======== ENTRIES SUPPLIED

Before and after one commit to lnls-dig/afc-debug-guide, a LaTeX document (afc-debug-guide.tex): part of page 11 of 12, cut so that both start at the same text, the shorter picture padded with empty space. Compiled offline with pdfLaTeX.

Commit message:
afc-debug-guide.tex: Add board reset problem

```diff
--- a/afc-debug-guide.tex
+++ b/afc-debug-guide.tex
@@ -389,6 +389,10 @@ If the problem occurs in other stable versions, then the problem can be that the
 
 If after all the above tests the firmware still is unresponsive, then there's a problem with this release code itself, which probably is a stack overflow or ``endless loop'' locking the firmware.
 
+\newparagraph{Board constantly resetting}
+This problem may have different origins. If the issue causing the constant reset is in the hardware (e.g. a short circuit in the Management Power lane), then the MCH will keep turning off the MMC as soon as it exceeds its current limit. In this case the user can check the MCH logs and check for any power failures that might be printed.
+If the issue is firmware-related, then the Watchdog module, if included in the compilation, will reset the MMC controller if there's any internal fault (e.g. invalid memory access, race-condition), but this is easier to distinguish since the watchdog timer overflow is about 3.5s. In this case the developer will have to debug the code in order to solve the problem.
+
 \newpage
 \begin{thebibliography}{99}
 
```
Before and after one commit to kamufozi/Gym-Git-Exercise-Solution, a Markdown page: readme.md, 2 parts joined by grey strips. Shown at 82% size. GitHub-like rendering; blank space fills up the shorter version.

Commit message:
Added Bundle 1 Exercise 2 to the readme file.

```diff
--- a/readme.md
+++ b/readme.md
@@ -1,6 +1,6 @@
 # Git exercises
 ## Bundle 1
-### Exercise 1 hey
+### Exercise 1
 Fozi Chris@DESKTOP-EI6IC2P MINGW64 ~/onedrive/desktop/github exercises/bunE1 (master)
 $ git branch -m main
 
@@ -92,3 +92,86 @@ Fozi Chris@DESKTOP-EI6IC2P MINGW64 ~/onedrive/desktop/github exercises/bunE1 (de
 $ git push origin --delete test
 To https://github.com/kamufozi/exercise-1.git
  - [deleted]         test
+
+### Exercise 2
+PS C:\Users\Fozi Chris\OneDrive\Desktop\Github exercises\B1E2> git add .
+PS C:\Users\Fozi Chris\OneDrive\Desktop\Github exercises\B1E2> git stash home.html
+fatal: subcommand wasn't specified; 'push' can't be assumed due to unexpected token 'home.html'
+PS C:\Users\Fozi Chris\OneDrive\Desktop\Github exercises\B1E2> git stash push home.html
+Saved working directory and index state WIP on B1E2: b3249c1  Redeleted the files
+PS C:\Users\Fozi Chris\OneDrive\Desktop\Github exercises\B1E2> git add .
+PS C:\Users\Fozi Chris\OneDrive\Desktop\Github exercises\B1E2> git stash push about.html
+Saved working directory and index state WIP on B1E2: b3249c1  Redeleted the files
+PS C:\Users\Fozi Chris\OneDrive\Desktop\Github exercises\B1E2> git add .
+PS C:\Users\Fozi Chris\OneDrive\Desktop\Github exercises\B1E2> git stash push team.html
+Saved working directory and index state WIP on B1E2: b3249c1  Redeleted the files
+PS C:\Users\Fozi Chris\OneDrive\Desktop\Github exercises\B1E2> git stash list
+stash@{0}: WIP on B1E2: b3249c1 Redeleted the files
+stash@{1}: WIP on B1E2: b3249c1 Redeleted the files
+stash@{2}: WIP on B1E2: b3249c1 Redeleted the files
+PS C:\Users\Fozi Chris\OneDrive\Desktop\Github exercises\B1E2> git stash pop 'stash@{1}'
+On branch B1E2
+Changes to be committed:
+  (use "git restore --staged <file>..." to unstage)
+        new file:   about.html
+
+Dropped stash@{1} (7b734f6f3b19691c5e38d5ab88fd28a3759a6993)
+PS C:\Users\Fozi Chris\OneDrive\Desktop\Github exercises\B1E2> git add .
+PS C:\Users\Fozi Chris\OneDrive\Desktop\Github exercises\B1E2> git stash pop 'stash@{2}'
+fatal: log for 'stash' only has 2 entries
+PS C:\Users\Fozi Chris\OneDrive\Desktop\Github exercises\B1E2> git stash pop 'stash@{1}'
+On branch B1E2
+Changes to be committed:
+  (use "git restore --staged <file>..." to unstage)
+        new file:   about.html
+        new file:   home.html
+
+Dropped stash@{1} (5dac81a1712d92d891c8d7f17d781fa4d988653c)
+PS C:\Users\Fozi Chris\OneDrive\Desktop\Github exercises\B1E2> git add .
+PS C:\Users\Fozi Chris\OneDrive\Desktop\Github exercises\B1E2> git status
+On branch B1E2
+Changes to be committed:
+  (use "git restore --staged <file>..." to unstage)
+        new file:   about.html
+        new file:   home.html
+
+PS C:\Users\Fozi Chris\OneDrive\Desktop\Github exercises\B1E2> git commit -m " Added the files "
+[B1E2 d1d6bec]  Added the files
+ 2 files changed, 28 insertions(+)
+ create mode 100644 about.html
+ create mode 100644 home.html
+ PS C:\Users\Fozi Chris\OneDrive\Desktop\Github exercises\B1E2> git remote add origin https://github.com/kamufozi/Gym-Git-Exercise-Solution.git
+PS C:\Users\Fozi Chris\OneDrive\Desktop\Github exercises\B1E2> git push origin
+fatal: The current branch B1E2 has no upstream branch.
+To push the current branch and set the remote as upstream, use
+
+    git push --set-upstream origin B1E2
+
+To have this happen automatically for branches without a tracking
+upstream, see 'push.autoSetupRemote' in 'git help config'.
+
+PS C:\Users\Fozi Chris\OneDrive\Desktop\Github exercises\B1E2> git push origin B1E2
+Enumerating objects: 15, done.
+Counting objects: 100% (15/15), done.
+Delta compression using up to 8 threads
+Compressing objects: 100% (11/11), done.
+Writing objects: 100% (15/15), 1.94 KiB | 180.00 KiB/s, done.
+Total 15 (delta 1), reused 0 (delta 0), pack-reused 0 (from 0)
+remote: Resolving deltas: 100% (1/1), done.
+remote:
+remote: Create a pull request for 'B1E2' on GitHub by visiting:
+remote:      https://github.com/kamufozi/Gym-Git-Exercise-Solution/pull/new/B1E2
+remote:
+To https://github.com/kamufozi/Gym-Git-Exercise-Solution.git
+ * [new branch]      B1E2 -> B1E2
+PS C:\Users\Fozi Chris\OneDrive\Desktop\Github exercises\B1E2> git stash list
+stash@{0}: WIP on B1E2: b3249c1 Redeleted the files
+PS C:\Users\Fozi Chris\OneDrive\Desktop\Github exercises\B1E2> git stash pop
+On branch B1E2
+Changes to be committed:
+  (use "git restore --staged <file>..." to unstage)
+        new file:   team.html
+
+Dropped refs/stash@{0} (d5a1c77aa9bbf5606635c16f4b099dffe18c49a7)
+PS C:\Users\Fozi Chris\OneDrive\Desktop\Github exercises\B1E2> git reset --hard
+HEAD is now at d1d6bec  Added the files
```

================

- **EXERCISE OBJECTIVE**:
When a line in the records above holds "fatal", that line is to be reported.

- **REPLY**:
+fatal: subcommand wasn't specified; 'push' can't be assumed due to unexpected token 'home.html'
+fatal: log for 'stash' only has 2 entries
+fatal: The current branch B1E2 has no upstream branch.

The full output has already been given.